    But you can do much fancier work with something like a raspberry pi, or an arduino.

    If you wanted to use those then there are all kinds of options and you can replace the photointerruptor with many types of parts that you might find scrap. You can have the count sent directly to a computer. Include a time stamp. Have a picture taken every time a bat leaves. Measure temperature. Measure light levels.

    Possibly you could collect grant money eligible types of research data.
     
  15. Potato Pudding

    Well-Known Member

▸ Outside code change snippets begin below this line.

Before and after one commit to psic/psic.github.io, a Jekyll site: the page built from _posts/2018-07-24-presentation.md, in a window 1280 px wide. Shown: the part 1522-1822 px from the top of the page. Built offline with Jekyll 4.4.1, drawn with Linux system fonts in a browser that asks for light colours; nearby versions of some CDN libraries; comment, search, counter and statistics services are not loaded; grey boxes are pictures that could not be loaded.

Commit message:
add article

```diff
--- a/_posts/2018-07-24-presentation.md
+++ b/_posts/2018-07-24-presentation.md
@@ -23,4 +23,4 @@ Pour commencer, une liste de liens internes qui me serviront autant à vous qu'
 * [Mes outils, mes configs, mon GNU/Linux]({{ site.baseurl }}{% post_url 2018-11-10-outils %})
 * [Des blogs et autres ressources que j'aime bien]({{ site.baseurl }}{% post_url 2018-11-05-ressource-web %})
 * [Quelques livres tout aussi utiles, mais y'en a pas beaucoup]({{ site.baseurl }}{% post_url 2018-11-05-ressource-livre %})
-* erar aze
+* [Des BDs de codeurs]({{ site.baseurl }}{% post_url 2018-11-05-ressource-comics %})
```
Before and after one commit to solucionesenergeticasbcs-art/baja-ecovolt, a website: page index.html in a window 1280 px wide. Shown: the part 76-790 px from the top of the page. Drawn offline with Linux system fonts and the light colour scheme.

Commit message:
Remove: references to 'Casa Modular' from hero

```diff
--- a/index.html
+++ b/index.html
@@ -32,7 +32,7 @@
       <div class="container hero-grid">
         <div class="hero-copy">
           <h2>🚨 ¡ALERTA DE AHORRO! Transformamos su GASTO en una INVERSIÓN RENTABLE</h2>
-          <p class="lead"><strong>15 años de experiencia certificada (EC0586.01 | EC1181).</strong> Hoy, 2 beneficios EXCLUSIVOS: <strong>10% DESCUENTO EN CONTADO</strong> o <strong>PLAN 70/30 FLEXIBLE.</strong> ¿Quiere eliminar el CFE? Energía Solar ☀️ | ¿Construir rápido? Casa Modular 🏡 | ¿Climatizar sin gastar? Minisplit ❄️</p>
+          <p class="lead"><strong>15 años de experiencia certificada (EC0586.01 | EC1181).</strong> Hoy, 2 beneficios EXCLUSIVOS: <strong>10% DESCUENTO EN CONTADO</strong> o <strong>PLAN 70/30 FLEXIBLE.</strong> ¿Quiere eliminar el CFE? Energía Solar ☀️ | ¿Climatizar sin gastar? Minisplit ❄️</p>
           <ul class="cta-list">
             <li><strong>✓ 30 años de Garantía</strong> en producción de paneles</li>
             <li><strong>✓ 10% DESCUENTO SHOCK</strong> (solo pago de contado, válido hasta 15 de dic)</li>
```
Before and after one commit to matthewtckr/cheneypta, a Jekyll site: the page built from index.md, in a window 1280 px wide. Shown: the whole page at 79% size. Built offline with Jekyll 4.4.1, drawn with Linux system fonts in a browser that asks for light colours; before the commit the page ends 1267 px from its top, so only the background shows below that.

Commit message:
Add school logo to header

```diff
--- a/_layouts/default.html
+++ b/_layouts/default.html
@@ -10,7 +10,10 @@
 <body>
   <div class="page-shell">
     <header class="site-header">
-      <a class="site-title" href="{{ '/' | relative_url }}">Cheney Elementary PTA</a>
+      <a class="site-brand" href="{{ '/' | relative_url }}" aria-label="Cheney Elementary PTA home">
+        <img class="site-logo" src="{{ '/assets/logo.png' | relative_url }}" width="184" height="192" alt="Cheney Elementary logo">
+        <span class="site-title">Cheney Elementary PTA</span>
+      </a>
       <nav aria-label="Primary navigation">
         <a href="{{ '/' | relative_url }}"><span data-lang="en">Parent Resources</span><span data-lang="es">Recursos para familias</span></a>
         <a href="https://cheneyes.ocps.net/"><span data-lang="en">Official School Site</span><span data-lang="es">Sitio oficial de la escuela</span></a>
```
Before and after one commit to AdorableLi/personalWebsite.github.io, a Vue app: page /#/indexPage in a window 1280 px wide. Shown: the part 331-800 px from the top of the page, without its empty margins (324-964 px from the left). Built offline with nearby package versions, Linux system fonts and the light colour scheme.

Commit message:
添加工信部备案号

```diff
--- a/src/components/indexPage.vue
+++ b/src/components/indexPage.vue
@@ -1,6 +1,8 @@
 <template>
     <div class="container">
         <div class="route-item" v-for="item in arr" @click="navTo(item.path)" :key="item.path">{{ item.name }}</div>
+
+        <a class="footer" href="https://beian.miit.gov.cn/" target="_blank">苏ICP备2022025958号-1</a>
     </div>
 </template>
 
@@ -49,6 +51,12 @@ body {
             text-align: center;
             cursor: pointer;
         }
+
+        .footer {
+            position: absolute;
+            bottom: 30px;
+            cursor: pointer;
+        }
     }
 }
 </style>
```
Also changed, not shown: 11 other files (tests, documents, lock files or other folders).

    Jun 11, 2010
    684
    92
    I second the idea of using a mechanical trigger.

    I would suggest a lightweight wooden shingle as the landing dock. Have it on a set of lever arms. Have those lever arms spring supported. Connect the lever arms to a potentiometer (or variable capacitor like you find in old radio tuners might give a smoother signal.) Take a measure of the voltage changes on the potentiometer. You`ll get not just an idea of when there is bat moving in or out but with some calibration and design finesse, can actually measure their weight and tell from that if there is more than one.
     
  16. BC107C

    New Member

    Apr 3, 2011
    14
    1
    Can you (ie are you allowed) to attach an RFID tag to each bat? Than you can use an RFID reader inside the box or just at the exit. You will have now extensive real time data!

    The sensor at the exit will not always give you exact data, sometimes the animal can go out half way than back in. So You will need 2 sensors to detect the direction and completion.
    Anyway, nice challange, good luck!
     
  17. TheReremouse

    Thread Starter New Member

    Aug 11, 2013
    4
    0
    Wow, you guys are amazing - Thanks for all this - I will look at all these ideas tonight with my hubby and see which he thinks is the most feasible for us. To answer questions above: Yes, the bats are very light - 4-6 grams each; No, not allowed to tag them or attach anything without a special licence which I could get, but not in time for release. I have a couple of pedometers knocking around - I think the break beam attached to pedometer might do it - although I have been thinking about the raspberry pi thing too.... I could borrow a trail cam that takes a photo when it detects motion, but I'm not sure it is sensitive enough to pick up the bats.

    Thanks so much for the ideas!
     
Loading...